* _Exercise prompt_:
Each entry below must be given again word for word, with no pictures.

[Web page revision data]
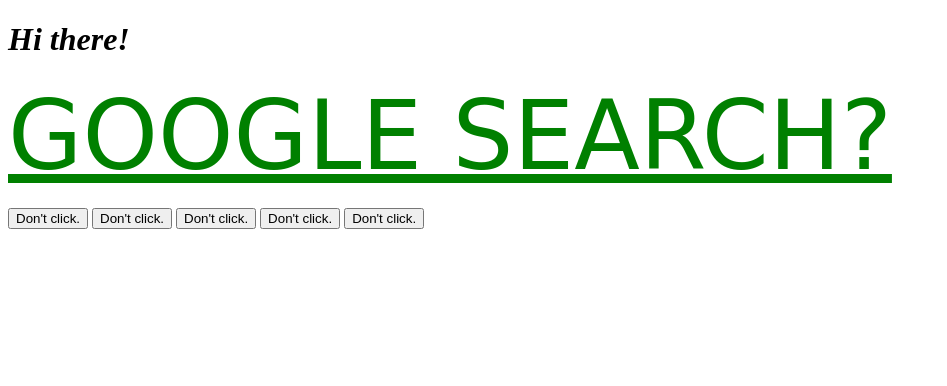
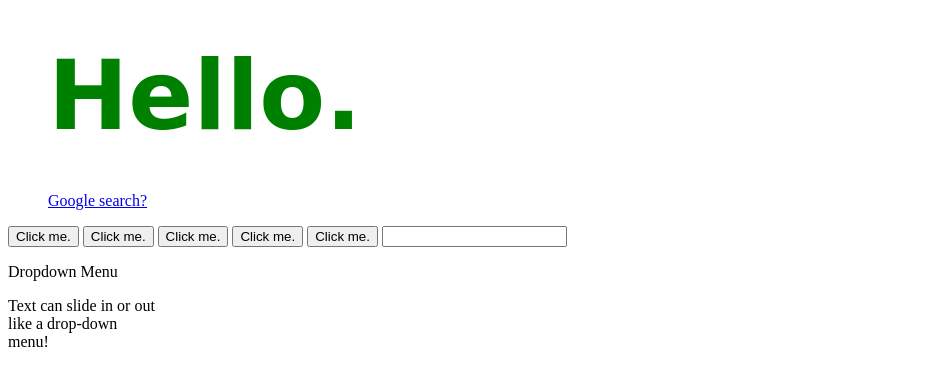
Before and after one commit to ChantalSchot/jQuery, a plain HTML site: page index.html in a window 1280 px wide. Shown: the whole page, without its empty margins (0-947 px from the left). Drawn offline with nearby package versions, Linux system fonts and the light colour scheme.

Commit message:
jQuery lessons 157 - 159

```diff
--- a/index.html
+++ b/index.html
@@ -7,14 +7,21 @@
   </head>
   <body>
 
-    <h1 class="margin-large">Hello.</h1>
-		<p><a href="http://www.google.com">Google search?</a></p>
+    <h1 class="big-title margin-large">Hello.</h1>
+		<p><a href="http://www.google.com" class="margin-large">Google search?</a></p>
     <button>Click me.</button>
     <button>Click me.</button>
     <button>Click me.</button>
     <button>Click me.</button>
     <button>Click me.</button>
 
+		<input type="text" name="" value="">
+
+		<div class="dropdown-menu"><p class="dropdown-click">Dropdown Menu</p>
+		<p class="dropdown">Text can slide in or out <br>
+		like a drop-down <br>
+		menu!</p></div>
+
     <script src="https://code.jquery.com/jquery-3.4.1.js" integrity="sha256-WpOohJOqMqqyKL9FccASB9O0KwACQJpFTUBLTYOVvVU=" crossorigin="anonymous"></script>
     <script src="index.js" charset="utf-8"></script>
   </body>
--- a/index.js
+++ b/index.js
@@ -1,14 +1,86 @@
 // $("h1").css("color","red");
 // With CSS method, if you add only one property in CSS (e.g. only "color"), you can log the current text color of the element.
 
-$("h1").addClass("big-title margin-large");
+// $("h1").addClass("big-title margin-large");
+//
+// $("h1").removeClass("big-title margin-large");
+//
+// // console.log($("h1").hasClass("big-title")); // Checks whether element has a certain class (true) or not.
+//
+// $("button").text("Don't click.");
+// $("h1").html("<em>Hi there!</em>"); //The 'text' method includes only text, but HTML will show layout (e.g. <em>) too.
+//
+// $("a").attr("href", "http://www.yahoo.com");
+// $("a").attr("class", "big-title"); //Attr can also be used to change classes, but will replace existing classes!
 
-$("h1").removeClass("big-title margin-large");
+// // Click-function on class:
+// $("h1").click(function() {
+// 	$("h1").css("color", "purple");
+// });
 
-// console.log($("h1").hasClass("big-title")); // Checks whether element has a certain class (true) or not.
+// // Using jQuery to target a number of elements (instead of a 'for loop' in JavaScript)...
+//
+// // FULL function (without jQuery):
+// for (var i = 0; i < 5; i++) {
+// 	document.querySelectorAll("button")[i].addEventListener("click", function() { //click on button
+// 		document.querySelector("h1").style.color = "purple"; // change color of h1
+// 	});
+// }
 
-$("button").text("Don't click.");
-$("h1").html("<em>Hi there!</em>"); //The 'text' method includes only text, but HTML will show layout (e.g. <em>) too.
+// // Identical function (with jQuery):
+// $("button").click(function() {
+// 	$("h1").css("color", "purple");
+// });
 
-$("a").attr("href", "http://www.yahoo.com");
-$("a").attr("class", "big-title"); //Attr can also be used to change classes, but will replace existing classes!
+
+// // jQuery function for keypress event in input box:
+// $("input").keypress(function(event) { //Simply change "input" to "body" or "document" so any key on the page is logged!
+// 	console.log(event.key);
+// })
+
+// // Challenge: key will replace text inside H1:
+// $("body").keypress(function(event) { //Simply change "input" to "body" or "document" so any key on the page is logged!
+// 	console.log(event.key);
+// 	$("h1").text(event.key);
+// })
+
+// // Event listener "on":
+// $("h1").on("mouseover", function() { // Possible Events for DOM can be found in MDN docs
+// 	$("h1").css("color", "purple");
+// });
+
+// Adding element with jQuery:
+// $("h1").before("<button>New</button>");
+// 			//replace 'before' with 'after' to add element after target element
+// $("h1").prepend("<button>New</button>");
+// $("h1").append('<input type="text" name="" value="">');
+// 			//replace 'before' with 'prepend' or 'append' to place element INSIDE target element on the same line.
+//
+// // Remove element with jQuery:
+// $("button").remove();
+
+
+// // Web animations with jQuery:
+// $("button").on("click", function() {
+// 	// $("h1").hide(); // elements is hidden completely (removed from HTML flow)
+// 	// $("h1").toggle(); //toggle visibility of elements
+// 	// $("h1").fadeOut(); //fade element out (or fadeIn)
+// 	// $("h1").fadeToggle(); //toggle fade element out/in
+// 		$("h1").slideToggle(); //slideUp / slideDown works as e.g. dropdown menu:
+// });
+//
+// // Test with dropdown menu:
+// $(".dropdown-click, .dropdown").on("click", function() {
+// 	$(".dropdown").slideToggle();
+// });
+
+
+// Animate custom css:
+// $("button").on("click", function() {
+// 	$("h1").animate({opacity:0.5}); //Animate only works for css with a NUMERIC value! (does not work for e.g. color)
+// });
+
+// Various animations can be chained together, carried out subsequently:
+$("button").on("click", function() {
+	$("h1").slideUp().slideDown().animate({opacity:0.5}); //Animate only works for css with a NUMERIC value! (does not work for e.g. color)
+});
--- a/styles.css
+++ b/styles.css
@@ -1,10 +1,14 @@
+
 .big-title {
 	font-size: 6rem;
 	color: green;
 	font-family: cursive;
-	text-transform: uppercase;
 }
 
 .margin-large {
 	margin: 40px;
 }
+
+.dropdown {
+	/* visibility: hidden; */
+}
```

* _Task output_:
Before and after one commit to ChantalSchot/jQuery, a plain HTML site: page index.html in a window 1280 px wide. Shown: the whole page, without its empty margins (0-947 px from the left). Drawn offline with nearby package versions, Linux system fonts and the light colour scheme.

Commit message:
jQuery lessons 157 - 159

```diff
--- a/index.html
+++ b/index.html
@@ -7,14 +7,21 @@
   </head>
   <body>
 
-    <h1 class="margin-large">Hello.</h1>
-		<p><a href="http://www.google.com">Google search?</a></p>
+    <h1 class="big-title margin-large">Hello.</h1>
+		<p><a href="http://www.google.com" class="margin-large">Google search?</a></p>
     <button>Click me.</button>
     <button>Click me.</button>
     <button>Click me.</button>
     <button>Click me.</button>
     <button>Click me.</button>
 
+		<input type="text" name="" value="">
+
+		<div class="dropdown-menu"><p class="dropdown-click">Dropdown Menu</p>
+		<p class="dropdown">Text can slide in or out <br>
+		like a drop-down <br>
+		menu!</p></div>
+
     <script src="https://code.jquery.com/jquery-3.4.1.js" integrity="sha256-WpOohJOqMqqyKL9FccASB9O0KwACQJpFTUBLTYOVvVU=" crossorigin="anonymous"></script>
     <script src="index.js" charset="utf-8"></script>
   </body>
--- a/index.js
+++ b/index.js
@@ -1,14 +1,86 @@
 // $("h1").css("color","red");
 // With CSS method, if you add only one property in CSS (e.g. only "color"), you can log the current text color of the element.
 
-$("h1").addClass("big-title margin-large");
+// $("h1").addClass("big-title margin-large");
+//
+// $("h1").removeClass("big-title margin-large");
+//
+// // console.log($("h1").hasClass("big-title")); // Checks whether element has a certain class (true) or not.
+//
+// $("button").text("Don't click.");
+// $("h1").html("<em>Hi there!</em>"); //The 'text' method includes only text, but HTML will show layout (e.g. <em>) too.
+//
+// $("a").attr("href", "http://www.yahoo.com");
+// $("a").attr("class", "big-title"); //Attr can also be used to change classes, but will replace existing classes!
 
-$("h1").removeClass("big-title margin-large");
+// // Click-function on class:
+// $("h1").click(function() {
+// 	$("h1").css("color", "purple");
+// });
 
-// console.log($("h1").hasClass("big-title")); // Checks whether element has a certain class (true) or not.
+// // Using jQuery to target a number of elements (instead of a 'for loop' in JavaScript)...
+//
+// // FULL function (without jQuery):
+// for (var i = 0; i < 5; i++) {
+// 	document.querySelectorAll("button")[i].addEventListener("click", function() { //click on button
+// 		document.querySelector("h1").style.color = "purple"; // change color of h1
+// 	});
+// }
 
-$("button").text("Don't click.");
-$("h1").html("<em>Hi there!</em>"); //The 'text' method includes only text, but HTML will show layout (e.g. <em>) too.
+// // Identical function (with jQuery):
+// $("button").click(function() {
+// 	$("h1").css("color", "purple");
+// });
 
-$("a").attr("href", "http://www.yahoo.com");
-$("a").attr("class", "big-title"); //Attr can also be used to change classes, but will replace existing classes!
+
+// // jQuery function for keypress event in input box:
+// $("input").keypress(function(event) { //Simply change "input" to "body" or "document" so any key on the page is logged!
+// 	console.log(event.key);
+// })
+
+// // Challenge: key will replace text inside H1:
+// $("body").keypress(function(event) { //Simply change "input" to "body" or "document" so any key on the page is logged!
+// 	console.log(event.key);
+// 	$("h1").text(event.key);
+// })
+
+// // Event listener "on":
+// $("h1").on("mouseover", function() { // Possible Events for DOM can be found in MDN docs
+// 	$("h1").css("color", "purple");
+// });
+
+// Adding element with jQuery:
+// $("h1").before("<button>New</button>");
+// 			//replace 'before' with 'after' to add element after target element
+// $("h1").prepend("<button>New</button>");
+// $("h1").append('<input type="text" name="" value="">');
+// 			//replace 'before' with 'prepend' or 'append' to place element INSIDE target element on the same line.
+//
+// // Remove element with jQuery:
+// $("button").remove();
+
+
+// // Web animations with jQuery:
+// $("button").on("click", function() {
+// 	// $("h1").hide(); // elements is hidden completely (removed from HTML flow)
+// 	// $("h1").toggle(); //toggle visibility of elements
+// 	// $("h1").fadeOut(); //fade element out (or fadeIn)
+// 	// $("h1").fadeToggle(); //toggle fade element out/in
+// 		$("h1").slideToggle(); //slideUp / slideDown works as e.g. dropdown menu:
+// });
+//
+// // Test with dropdown menu:
+// $(".dropdown-click, .dropdown").on("click", function() {
+// 	$(".dropdown").slideToggle();
+// });
+
+
+// Animate custom css:
+// $("button").on("click", function() {
+// 	$("h1").animate({opacity:0.5}); //Animate only works for css with a NUMERIC value! (does not work for e.g. color)
+// });
+
+// Various animations can be chained together, carried out subsequently:
+$("button").on("click", function() {
+	$("h1").slideUp().slideDown().animate({opacity:0.5}); //Animate only works for css with a NUMERIC value! (does not work for e.g. color)
+});
--- a/styles.css
+++ b/styles.css
@@ -1,10 +1,14 @@
+
 .big-title {
 	font-size: 6rem;
 	color: green;
 	font-family: cursive;
-	text-transform: uppercase;
 }
 
 .margin-large {
 	margin: 40px;
 }
+
+.dropdown {
+	/* visibility: hidden; */
+}
```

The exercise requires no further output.